Sunday afternoon, blazing sunshine, we are walking through the forest on one of those GR hiking food paths, crisscrossing France from east to west and from north to south. We are not alone in this oak forest. A guy all clad in dark green but with a shining red cap stops us: "be careful", he tells us, "pay attention! This is hunting period and they are shooting with real bullets".
I loath hunters, I dislike them, I hate them. But hypocritically I keep those sentiments to myself.
I only say, politely as hell: "well, as far as I know, it's up to the hunters to be careful. We are just walking on this hiking path". Let's not forget my golden sens of humour and I add to make him smile: "I hope all your shortsighted colleagues are wearing specs and have a look before shooting".
He does not smile, he just stares at me as we walk on.
Being a hunter these days means, you are killing for pleasure and in total safety for yourself. Hunting is a kind of sport, it seems.
Hunting season. You get up in the morning, too early for telly. So what to do? Let's do some killing, great fun, no danger involved. The boars, the rabbits, the stags, the pigeons are not armed.
Imagine all those little and big animals outfitted with rifles, even little submachine guns. I bet all those hardy sportsmen would prefer to stay at home or gather around the billiard table, boozing in safety.

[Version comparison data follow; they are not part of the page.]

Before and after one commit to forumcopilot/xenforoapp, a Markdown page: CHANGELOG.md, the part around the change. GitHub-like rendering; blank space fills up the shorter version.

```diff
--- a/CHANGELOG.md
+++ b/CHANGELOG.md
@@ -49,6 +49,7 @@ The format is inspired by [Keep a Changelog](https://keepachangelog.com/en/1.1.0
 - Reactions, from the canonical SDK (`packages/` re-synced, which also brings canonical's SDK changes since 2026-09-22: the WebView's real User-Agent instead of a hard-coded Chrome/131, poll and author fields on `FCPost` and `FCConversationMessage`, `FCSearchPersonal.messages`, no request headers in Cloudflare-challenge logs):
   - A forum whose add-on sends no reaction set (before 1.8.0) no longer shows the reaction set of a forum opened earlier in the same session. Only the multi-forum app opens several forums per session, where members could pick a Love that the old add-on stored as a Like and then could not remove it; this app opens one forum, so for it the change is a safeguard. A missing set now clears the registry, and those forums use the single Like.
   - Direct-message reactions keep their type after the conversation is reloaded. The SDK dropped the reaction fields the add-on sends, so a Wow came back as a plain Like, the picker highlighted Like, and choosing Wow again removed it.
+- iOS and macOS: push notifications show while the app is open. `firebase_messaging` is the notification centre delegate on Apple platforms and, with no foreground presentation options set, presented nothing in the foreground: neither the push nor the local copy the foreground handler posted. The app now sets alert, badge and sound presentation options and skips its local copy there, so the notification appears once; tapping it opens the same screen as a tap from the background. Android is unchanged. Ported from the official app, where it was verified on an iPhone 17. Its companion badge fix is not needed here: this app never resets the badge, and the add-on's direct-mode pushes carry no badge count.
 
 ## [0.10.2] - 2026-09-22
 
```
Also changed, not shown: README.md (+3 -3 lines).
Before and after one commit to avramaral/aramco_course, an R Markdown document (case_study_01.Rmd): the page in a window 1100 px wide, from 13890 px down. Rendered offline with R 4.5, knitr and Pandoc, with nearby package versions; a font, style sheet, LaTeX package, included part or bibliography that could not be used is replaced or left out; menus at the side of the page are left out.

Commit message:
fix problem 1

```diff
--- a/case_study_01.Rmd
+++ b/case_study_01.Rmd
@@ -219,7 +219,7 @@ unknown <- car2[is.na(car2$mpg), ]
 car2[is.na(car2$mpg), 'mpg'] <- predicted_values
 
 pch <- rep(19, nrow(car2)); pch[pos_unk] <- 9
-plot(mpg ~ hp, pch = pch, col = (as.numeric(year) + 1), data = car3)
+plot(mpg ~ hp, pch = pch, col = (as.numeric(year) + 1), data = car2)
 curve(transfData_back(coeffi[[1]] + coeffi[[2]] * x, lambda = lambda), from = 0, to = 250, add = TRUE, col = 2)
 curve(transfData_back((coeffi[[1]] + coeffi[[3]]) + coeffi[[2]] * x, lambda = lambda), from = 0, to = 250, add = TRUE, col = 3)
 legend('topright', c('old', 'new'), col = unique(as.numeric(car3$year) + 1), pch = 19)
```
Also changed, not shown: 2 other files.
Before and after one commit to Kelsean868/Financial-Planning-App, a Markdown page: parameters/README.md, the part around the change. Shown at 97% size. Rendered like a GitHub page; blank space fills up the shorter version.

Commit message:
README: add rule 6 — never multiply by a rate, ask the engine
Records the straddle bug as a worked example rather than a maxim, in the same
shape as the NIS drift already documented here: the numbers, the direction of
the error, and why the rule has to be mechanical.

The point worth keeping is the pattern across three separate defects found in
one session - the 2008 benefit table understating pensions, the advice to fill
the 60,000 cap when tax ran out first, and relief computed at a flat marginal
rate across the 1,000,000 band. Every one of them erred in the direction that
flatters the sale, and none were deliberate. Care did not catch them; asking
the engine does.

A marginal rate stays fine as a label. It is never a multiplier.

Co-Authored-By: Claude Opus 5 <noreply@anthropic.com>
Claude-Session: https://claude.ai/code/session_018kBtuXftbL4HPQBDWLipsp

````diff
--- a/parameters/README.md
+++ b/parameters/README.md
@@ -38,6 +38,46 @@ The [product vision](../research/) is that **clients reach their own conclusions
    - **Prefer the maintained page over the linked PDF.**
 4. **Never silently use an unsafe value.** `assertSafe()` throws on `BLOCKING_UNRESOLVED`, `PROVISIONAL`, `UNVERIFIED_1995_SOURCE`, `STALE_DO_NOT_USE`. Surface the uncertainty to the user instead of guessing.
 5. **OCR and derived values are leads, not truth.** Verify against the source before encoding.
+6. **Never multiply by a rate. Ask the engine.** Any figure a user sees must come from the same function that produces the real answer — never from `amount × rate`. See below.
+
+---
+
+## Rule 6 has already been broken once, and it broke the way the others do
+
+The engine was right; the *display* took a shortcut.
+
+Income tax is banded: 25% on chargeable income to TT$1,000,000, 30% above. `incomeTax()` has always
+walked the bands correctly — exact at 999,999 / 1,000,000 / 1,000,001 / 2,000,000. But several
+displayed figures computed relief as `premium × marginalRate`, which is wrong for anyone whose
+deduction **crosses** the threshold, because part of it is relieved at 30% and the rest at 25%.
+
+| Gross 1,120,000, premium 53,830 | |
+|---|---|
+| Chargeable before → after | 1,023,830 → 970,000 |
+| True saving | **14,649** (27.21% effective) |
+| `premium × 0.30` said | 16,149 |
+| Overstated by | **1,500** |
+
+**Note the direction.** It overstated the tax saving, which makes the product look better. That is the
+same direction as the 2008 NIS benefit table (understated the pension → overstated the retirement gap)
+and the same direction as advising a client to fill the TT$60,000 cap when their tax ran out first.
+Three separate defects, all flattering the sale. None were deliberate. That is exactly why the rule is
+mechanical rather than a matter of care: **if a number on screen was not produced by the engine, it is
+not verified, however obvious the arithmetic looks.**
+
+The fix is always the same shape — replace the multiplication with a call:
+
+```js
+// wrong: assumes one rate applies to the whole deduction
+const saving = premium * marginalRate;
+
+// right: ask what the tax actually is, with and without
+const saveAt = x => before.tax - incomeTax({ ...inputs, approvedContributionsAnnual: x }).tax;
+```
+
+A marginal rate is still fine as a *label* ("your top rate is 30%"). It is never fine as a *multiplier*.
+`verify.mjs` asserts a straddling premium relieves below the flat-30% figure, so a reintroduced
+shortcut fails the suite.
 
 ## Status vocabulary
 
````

Or what about sending all those game killers to places where shooting is important if our hunter wants to stay alive? I imagine a hunter asking for a hunting permit "You want to hunt?"
"No problem", he is being told, "in order to get this permit you must engage for one year in active warfare. For the moment, this means you would be on service in Iraq or Afghanistan".
I imagine our happy weekend killers would think twice before going for places were hunting means always being hunted, too.
That's my dream.